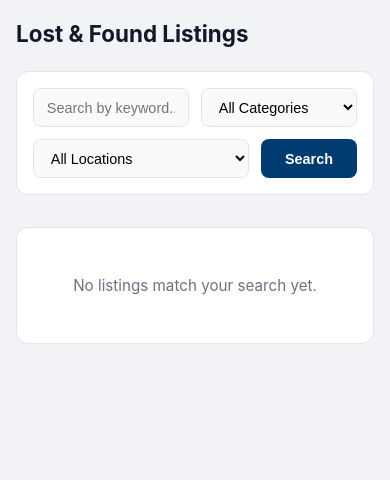
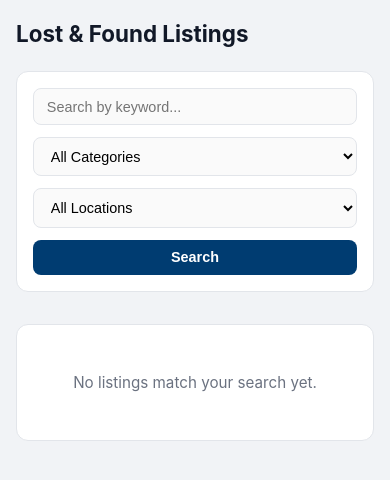
Before and after one commit to Kisaragisayu/2620MiniIT-G13-lost-and-found-webapp, a Flask app: page / in a window 390 px wide. Shown: the part 94-574 px from the top of the page. Run offline with Flask 3, Linux system fonts and the light colour scheme; data that the repository does not hold is empty.

Commit message:
Make browse grid and filters responsive

```diff
--- a/templates/index.html
+++ b/templates/index.html
@@ -95,6 +95,18 @@
         color: var(--color-muted);
         font-size: 0.95rem;
     }
+
+    /* Two columns on tablets, one on phones — three columns on a narrow
+       screen squeezes the titles into single words per line. */
+    @media (max-width: 900px) {
+        .item-grid { grid-template-columns: repeat(2, 1fr); }
+    }
+    @media (max-width: 560px) {
+        .item-grid { grid-template-columns: 1fr; }
+        .item-photo { height: 200px; }
+        .filter-input, .filter-select { flex: 1 1 100%; }
+        .filter-btn { width: 100%; }
+    }
 </style>
 {% endblock %}
 
```
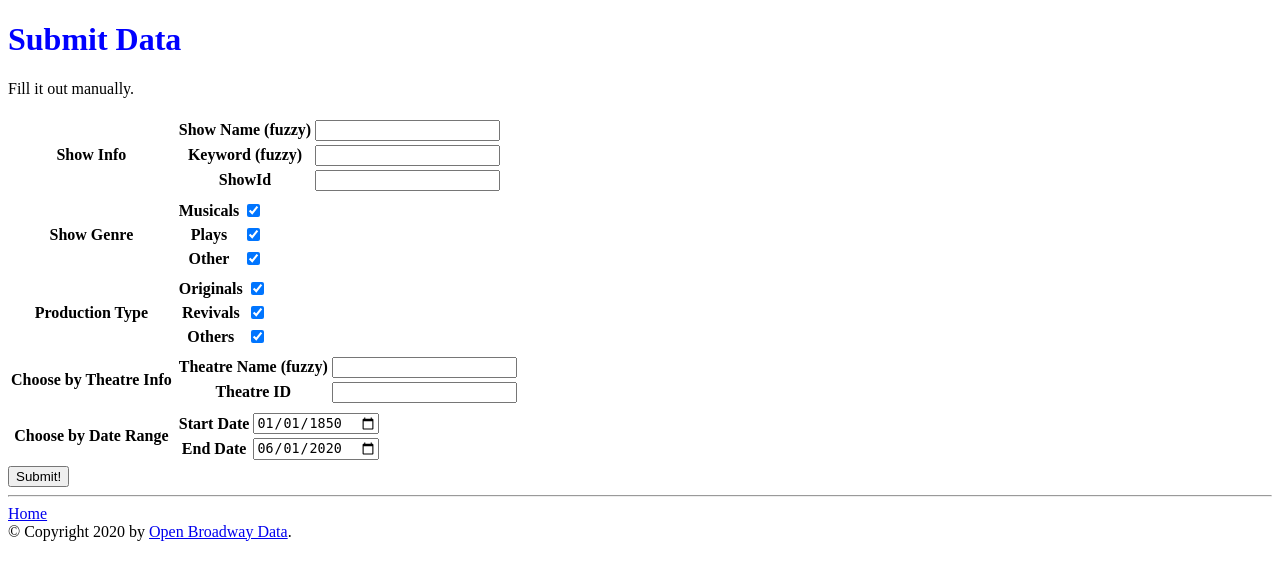
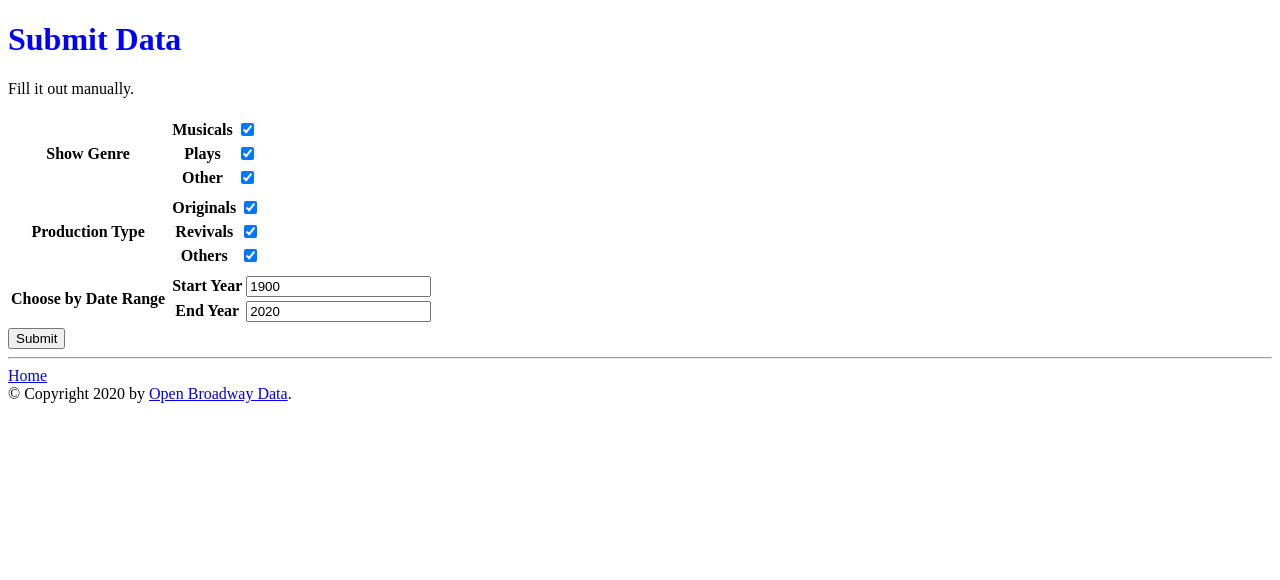
Before and after one commit to Broadway-Open-Data/Get-Data-App, a Flask app: page /submit-data/ in a window 1280 px wide. Shown: the top 580 px of the page. Run offline with Flask 2, Linux system fonts and the light colour scheme; parts of the project's set-up code (start-up, migrations or seed data) failed here and were passed over; some libraries are stand-ins or nearby versions.

Commit message:
made some changes to the form

```diff
--- a/app/app.py
+++ b/app/app.py
@@ -75,6 +75,7 @@ def submit_data():
                     my_data.update(value)
             # get rid of the csrf token
             del my_data["csrf_token"]
+
             cache.set("user_query",my_data)
 
             return redirect('/submit-data-success/')
--- a/app/forms/select_data.py
+++ b/app/forms/select_data.py
@@ -1,5 +1,5 @@
 from flask_wtf import FlaskForm
-from wtforms import StringField, DateField, BooleanField, IntegerField
+from wtforms import StringField, DateField, BooleanField, IntegerField, SubmitField
 from wtforms.fields import FormField, FieldList
 from wtforms.validators import DataRequired
 
@@ -26,18 +26,22 @@ class theatreInfo(FlaskForm):
     theatreId = IntegerField(label="Theatre ID")
 
 class dateRange(FlaskForm):
-    startDate = DateField(label="Start Date", description="this is a description", format='%Y-%m-%d', default=datetime.datetime(1850,1,1), validators=[DataRequired()])
-    endDate = DateField(label="End Date",format='%Y-%m-%d', default=datetime.datetime(2020,6,1))
+    # startDate = DateField(label="Start Date", description="this is a description", format='%Y-%m-%d', default=datetime.datetime(1850,1,1), validators=[DataRequired()])
+    # endDate = DateField(label="End Date",format='%Y-%m-%d', default=datetime.datetime(2020,6,1))
+    startYear = IntegerField(label="Start Year", default=1900, validators=[DataRequired()])
+    endYear = IntegerField(label="End Year",default=2020, validators=[DataRequired()])
 
 class summarizedFields(FlaskForm):
     """Some description."""
-    showInfoSum = FormField(showInfo, label="Show Info", description="hey", separator="-")
+    # showInfoSum = FormField(showInfo, label="Show Info", description="hey", separator="-")
     showGenreSum = FormField(showGenre, label="Show Genre", description="hey")
     productionTypeSum = FormField(productionType, label="Production Type", description="hey")
-    theatreInfoSum = FormField(theatreInfo, label="Choose by Theatre Info",)
+    # theatreInfoSum = FormField(theatreInfo, label="Choose by Theatre Info",)
     dateRangeSum = FormField(dateRange, label="Choose by Date Range",)
+
 
 # The acrtual form!
 class dataForm(FlaskForm):
     """All of the fields as one."""
     allFields = FormField(summarizedFields)
+    submit = SubmitField('Submit')
--- a/app/templates/submit-data.html
+++ b/app/templates/submit-data.html
@@ -14,10 +14,9 @@
     <div class="form-group all-fields">
 
     {{ form.allFields() }}
+    {{ form.submit() }}
 
     </div>
 
-    <input type="submit" value="Submit!" />
-
   </form>
 {% endblock %}
```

### Aim of the task
Show each line of the material above where "FormField" occurs.

### Task response
 from wtforms.fields import FormField, FieldList
-    showInfoSum = FormField(showInfo, label="Show Info", description="hey", separator="-")
+    # showInfoSum = FormField(showInfo, label="Show Info", description="hey", separator="-")
     showGenreSum = FormField(showGenre, label="Show Genre", description="hey")
     productionTypeSum = FormField(productionType, label="Production Type", description="hey")
-    theatreInfoSum = FormField(theatreInfo, label="Choose by Theatre Info",)
+    # theatreInfoSum = FormField(theatreInfo, label="Choose by Theatre Info",)
     dateRangeSum = FormField(dateRange, label="Choose by Date Range",)
     allFields = FormField(summarizedFields)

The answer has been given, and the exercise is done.